=== Begin Enclosure ===
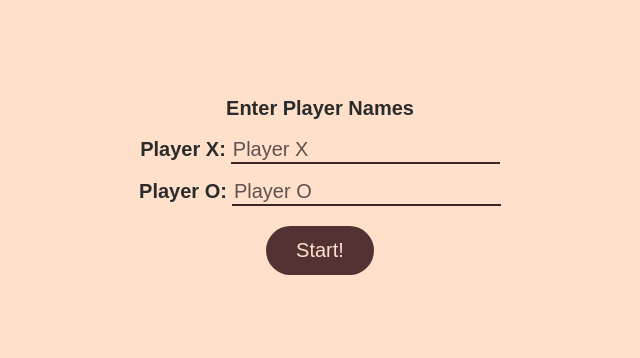
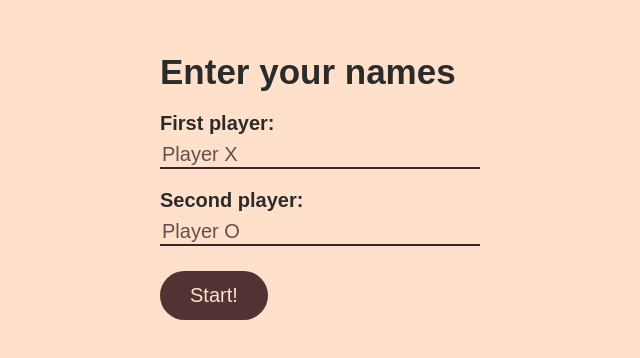
Before and after one commit to AlexeyArsentyev/TicTacToe, a React (Create React App) app: page / in a window 1280 px wide. Shown: the part 182-540 px from the top of the page, without its empty margins (320-960 px from the left). Built offline with nearby package versions, Linux system fonts and the light colour scheme.

Commit message:
change align form to the left, change font sizes, margins

```diff
--- a/src/PlayerForm.tsx
+++ b/src/PlayerForm.tsx
@@ -21,10 +21,11 @@ export default function PlayerForm({
 
   return (
     <form onSubmit={handleSubmit} className="player-form">
-      <h2>Enter Player Names</h2>
-      <div>
+      <h2>Enter your names</h2>
+
+      <div className="input-container">
         <label htmlFor="playerX" className="input-label">
-          Player X:
+          First player:
         </label>
         <input
           type="text"
@@ -35,9 +36,9 @@ export default function PlayerForm({
           className="player-input"
         />
       </div>
-      <div>
+      <div className="input-container">
         <label htmlFor="playerO" className="input-label">
-          Player O:
+          Second player:
         </label>
         <input
           type="text"
@@ -48,6 +49,7 @@ export default function PlayerForm({
           className="player-input"
         />
       </div>
+
       <button type="submit" className="submit-button">
         Start!
       </button>
--- a/src/styles.css
+++ b/src/styles.css
@@ -21,35 +21,9 @@ h1 {
 
 h2 {
   margin-top: 0;
-  font-size: 20px;
-}
-
-h3 {
-  margin-top: 0;
-  font-size: 18px;
-}
-
-h4 {
-  margin-top: 0;
-  font-size: 16px;
-}
-
-h5 {
-  margin-top: 0;
-  font-size: 14px;
-}
-
-h6 {
-  margin-top: 0;
-  font-size: 12px;
-}
-
-code {
-  font-size: 1.2em;
-}
-
-ul {
-  padding-inline-start: 20px;
+  font-size: 35px;
+  font-weight: 600;
+  margin-bottom: 20px;
 }
 
 * {
@@ -172,14 +146,7 @@ ul {
   font-size: 20px;
 }
 
-.player-form {
-  display: flex;
-  flex-direction: column;
-  align-items: center;
-}
-
 .player-input {
-  margin: 0 0 15px 5px;
   background-color: transparent;
   border: none;
   border-bottom: 2px solid #3a2626;
@@ -189,7 +156,15 @@ ul {
 .input-label {
   font-size: 20px;
   font-weight: 600;
-  margin-bottom: 5px;
+  margin-bottom: 7px;
+}
+
+.input-container {
+  display: flex;
+  flex-direction: column;
+
+  width: 320px;
+  margin-bottom: 20px;
 }
 
 ::placeholder {
```
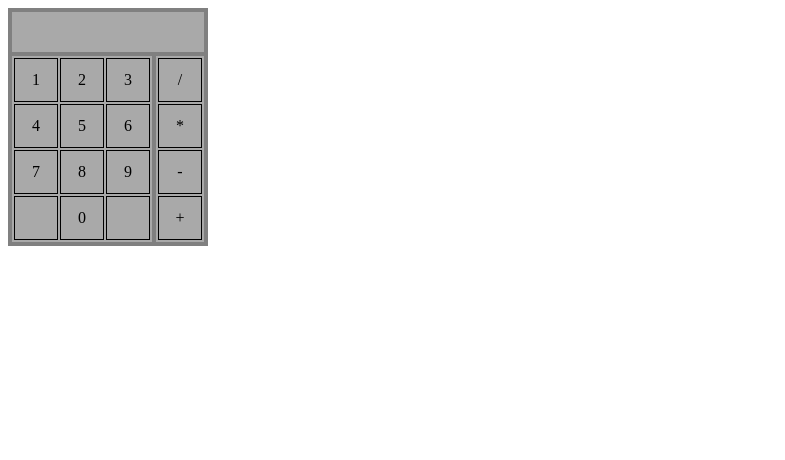
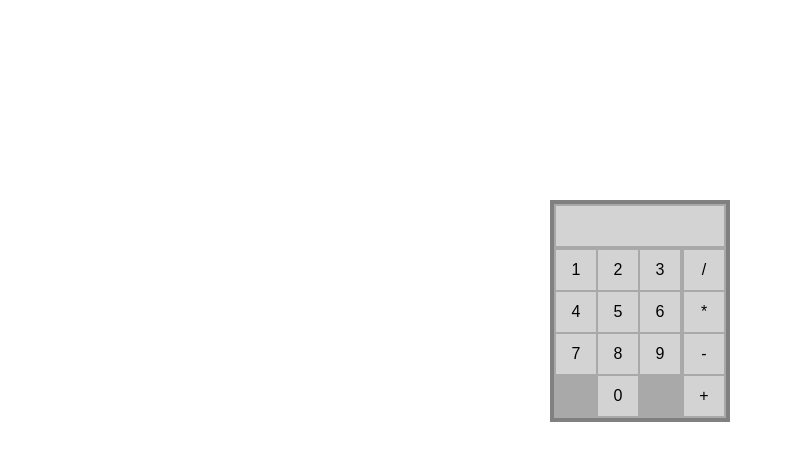
Before and after one commit to ViniPessoa8/calculator, a plain HTML site: page src/index.html in a window 1280 px wide. Shown: the whole page, without its empty margins (0-785 px from the left). Drawn offline with Linux system fonts and the light colour scheme.

Commit message:
feat: rm border + buttons

```diff
--- a/src/index.html
+++ b/src/index.html
@@ -8,43 +8,43 @@
 <body>
     <div class='calculator'>
         <div class='output'>
-
+            <p class='txtOutput'></p>
         </div>
         <div class='keyboard'>
             <table class="numpad keyboard_style">
                 <tr>
-                    <td>1</td>
-                    <td>2</td>
-                    <td>3</td>
+                    <td><button class="button">1</button></td>
+                    <td><button class="button">2</button></td>
+                    <td><button class="button">3</button></td>
                 </tr>
                 <tr>
-                    <td>4</td>
-                    <td>5</td>
-                    <td>6</td>
+                    <td><button class="button">4</button></td>
+                    <td><button class="button">5</button></td>
+                    <td><button class="button">6</button></td>
                 </tr>
                 <tr>
-                    <td>7</td>
-                    <td>8</td>
-                    <td>9</td>
+                    <td><button class="button">7</button></td>
+                    <td><button class="button">8</button></td>
+                    <td><button class="button">9</button></td>
                 </tr>
                 <tr>
                     <td></td>
-                    <td>0</td>
+                    <td><button class="button">0</button></td>
                     <td></td>
                 </tr>
             </table>
             <table class="operations keyboard_style" >
                 <tr>
-                    <td>/</td>
+                    <td><button class="button">/</button></td>
                 </tr>
                 <tr>
-                    <td>*</td>
+                    <td><button class="button">*</button></td>
                 </tr>
                 <tr>
-                    <td>-</td>
+                    <td><button class="button">-</button></td>
                 </tr>
                 <tr>
-                    <td>+</td>
+                    <td><button class="button">+</button></td>
                 </tr>
             </table>
         </div>
@@ -52,4 +52,5 @@
 
 
 </body>
+<script src="script.js"></script>
 </html>
--- a/src/script.js
+++ b/src/script.js
@@ -0,0 +1,3 @@
+function write(txt) {
+    document.getElementsByClassName("output")[0].innerHTML = txt
+}
--- a/src/style.css
+++ b/src/style.css
@@ -1,7 +1,25 @@
+body {
+    padding-top: 15%;
+}
+
+.button {
+    height: 40px;
+    width: 40px;
+    background-color: lightgrey;
+    border: none;
+    color: black;
+    text-align: center;
+    text-decoration: none;
+    display: inline-block;
+    font-size: 16px;
+    cursor: pointer;
+}
+
 .calculator {
+    width: 172px;
     display: block;
-    margin-left: auto;
-    margin-right: auto;
+    margin: auto;
+    border: 4px solid grey;
 }
 
 .keyboard {
@@ -10,22 +28,19 @@
 }
 
 .keyboard_style {
-    border: 4px solid grey;
     text-align: center;
     background-color: darkgray;
 }
 
 .keyboard_style td {
-    border: 1px solid black;
     width: 40px;
     height: 40px;
+    padding: 0;
 }
 
 .output {
-    width: 192px;
-    height: 40px;
-    background-color: darkgray;
-    border: 4px solid grey;
+    background-color: lightgray;
+    border: 2px solid darkgray;
 }
 
 .numpad {
@@ -36,3 +51,8 @@
     border-left: 0px;
     border-top: 0px;
 }
+
+.txtOutput {
+    margin: 0;
+    height:40px;
+}
```
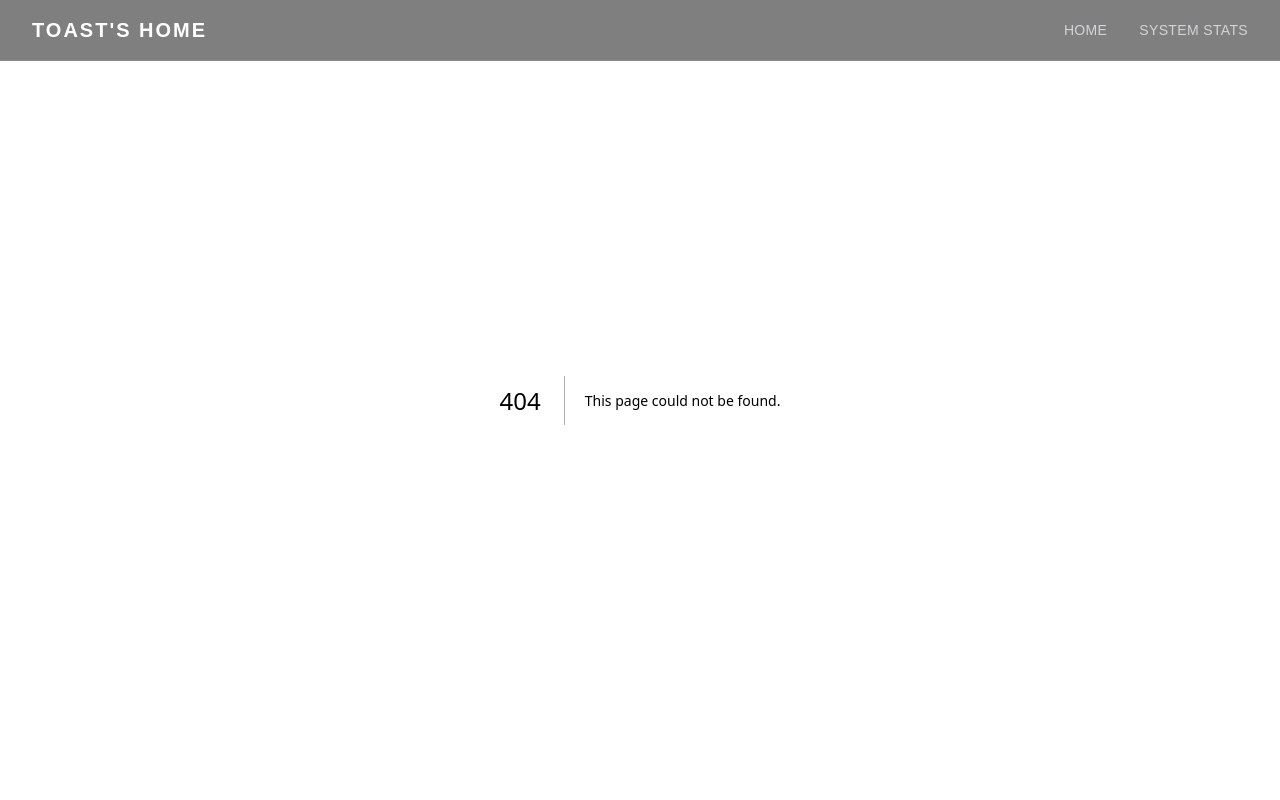
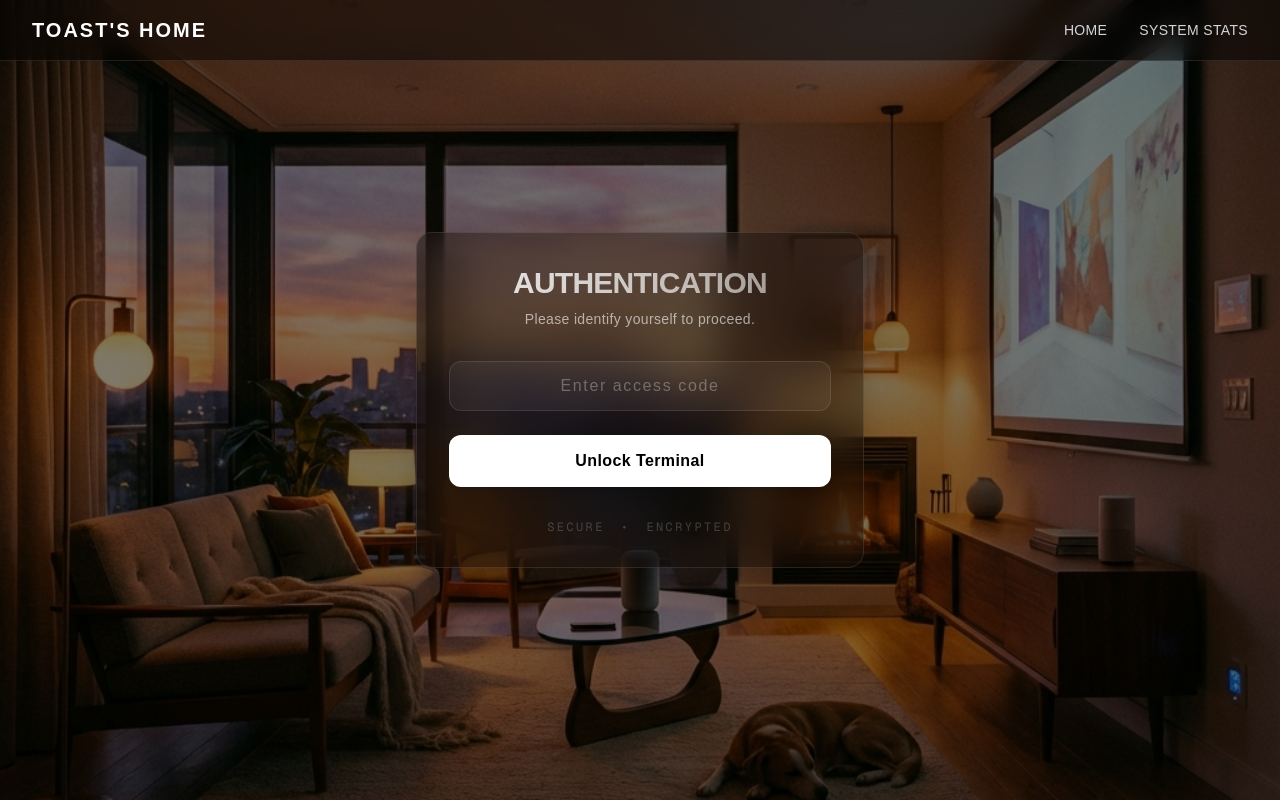
Before and after one commit to ToastCheng/croissant, a Next.js app: page /login in a window 1280 px wide. Before the commit this address had no page. Built offline with nearby package versions, Linux system fonts and the light colour scheme.

Commit message:
feat: implement basic password authentication and login page

```diff
--- /dev/null
+++ b/app/login/page.tsx
@@ -0,0 +1,78 @@
+import { redirect } from 'next/navigation';
+import { cookies } from 'next/headers';
+import Image from 'next/image';
+
+export default function LoginPage() {
+    async function login(formData: FormData) {
+        'use server';
+
+        const password = formData.get('password');
+        const correctPassword = process.env.PASSWORD;
+
+        if (password === correctPassword) {
+            const cookieStore = await cookies();
+            cookieStore.set('auth_session', 'true', {
+                httpOnly: true,
+                secure: process.env.NODE_ENV === 'production',
+                path: '/',
+                maxAge: 60 * 60 * 24 * 7, // 1 week
+            });
+            redirect('/');
+        } else {
+            redirect('/login?error=Invalid password');
+        }
+    }
+
+    return (
+        <main className="relative min-h-screen flex flex-col items-center justify-center p-6 overflow-hidden">
+            {/* Background Image - Matching Home Page */}
+            <div className="absolute inset-0 z-0">
+                <Image
+                    src="/background.png"
+                    alt="Background"
+                    fill
+                    className="object-cover brightness-50"
+                    priority
+                />
+            </div>
+
+            <div className="z-10 w-full max-w-md animate-in fade-in zoom-in duration-700">
+                <div className="p-8 rounded-2xl bg-black/30 backdrop-blur-xl border border-white/10 shadow-2xl">
+                    <div className="text-center mb-8">
+                        <h1 className="text-3xl font-black text-transparent bg-clip-text bg-gradient-to-r from-white/90 to-white/50 tracking-tight">
+                            AUTHENTICATION
+                        </h1>
+                        <p className="text-white/60 text-sm mt-2 font-light tracking-wide">
+                            Please identify yourself to proceed.
+                        </p>
+                    </div>
+
+                    <form action={login} className="space-y-6">
+                        <div className="space-y-2">
+                            <input
+                                type="password"
+                                name="password"
+                                placeholder="Enter access code"
+                                required
+                                className="w-full px-5 py-3 bg-white/5 border border-white/10 rounded-xl text-white placeholder:text-white/30 focus:outline-none focus:bg-white/10 focus:border-white/30 transition-all text-center tracking-widest"
+                            />
+                        </div>
+                        <button
+                            type="submit"
+                            className="w-full py-3.5 rounded-xl bg-white text-black font-bold tracking-wide hover:bg-gray-200 transition-all duration-300 transform hover:scale-[1.02] active:scale-[0.98] shadow-lg hover:shadow-white/20"
+                        >
+                            Unlock Terminal
+                        </button>
+                    </form>
+
+                    {/* Decorational Footer */}
+                    <div className="mt-8 flex justify-center gap-4 text-white/20 text-xs uppercase tracking-[0.2em] font-mono">
+                        <span>Secure</span>
+                        <span>•</span>
+                        <span>Encrypted</span>
+                    </div>
+                </div>
+            </div>
+        </main>
+    );
+}
--- /dev/null
+++ b/middleware.ts
@@ -0,0 +1,37 @@
+import { NextResponse } from 'next/server'
+import type { NextRequest } from 'next/server'
+
+export function middleware(request: NextRequest) {
+    const session = request.cookies.get('auth_session')
+    const { pathname } = request.nextUrl
+
+    // Allow access to login page and public assets
+    if (
+        pathname.startsWith('/login') ||
+        pathname.startsWith('/_next') ||
+        pathname.includes('.') // file extensions (images, etc)
+    ) {
+        return NextResponse.next()
+    }
+
+    // Check if user is authenticated
+    if (!session) {
+        const loginUrl = new URL('/login', request.url)
+        return NextResponse.redirect(loginUrl)
+    }
+
+    return NextResponse.next()
+}
+
+export const config = {
+    matcher: [
+        /*
+         * Match all request paths except for the ones starting with:
+         * - api (API routes)
+         * - _next/static (static files)
+         * - _next/image (image optimization files)
+         * - favicon.ico (favicon file)
+         */
+        '/((?!api|_next/static|_next/image|favicon.ico).*)',
+    ],
+}
```
Also changed, not shown: 1 other file (tests, documents, lock files or other folders).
=== End Enclosure ===
Your goal: Wherever the string "function" appears in the records, copy the whole line.

Answer to this exercise:
@@ -21,10 +21,11 @@ export default function PlayerForm({
@@ -35,9 +36,9 @@ export default function PlayerForm({
@@ -48,6 +49,7 @@ export default function PlayerForm({
+function write(txt) {
+export default function LoginPage() {
+    async function login(formData: FormData) {
+export function middleware(request: NextRequest) {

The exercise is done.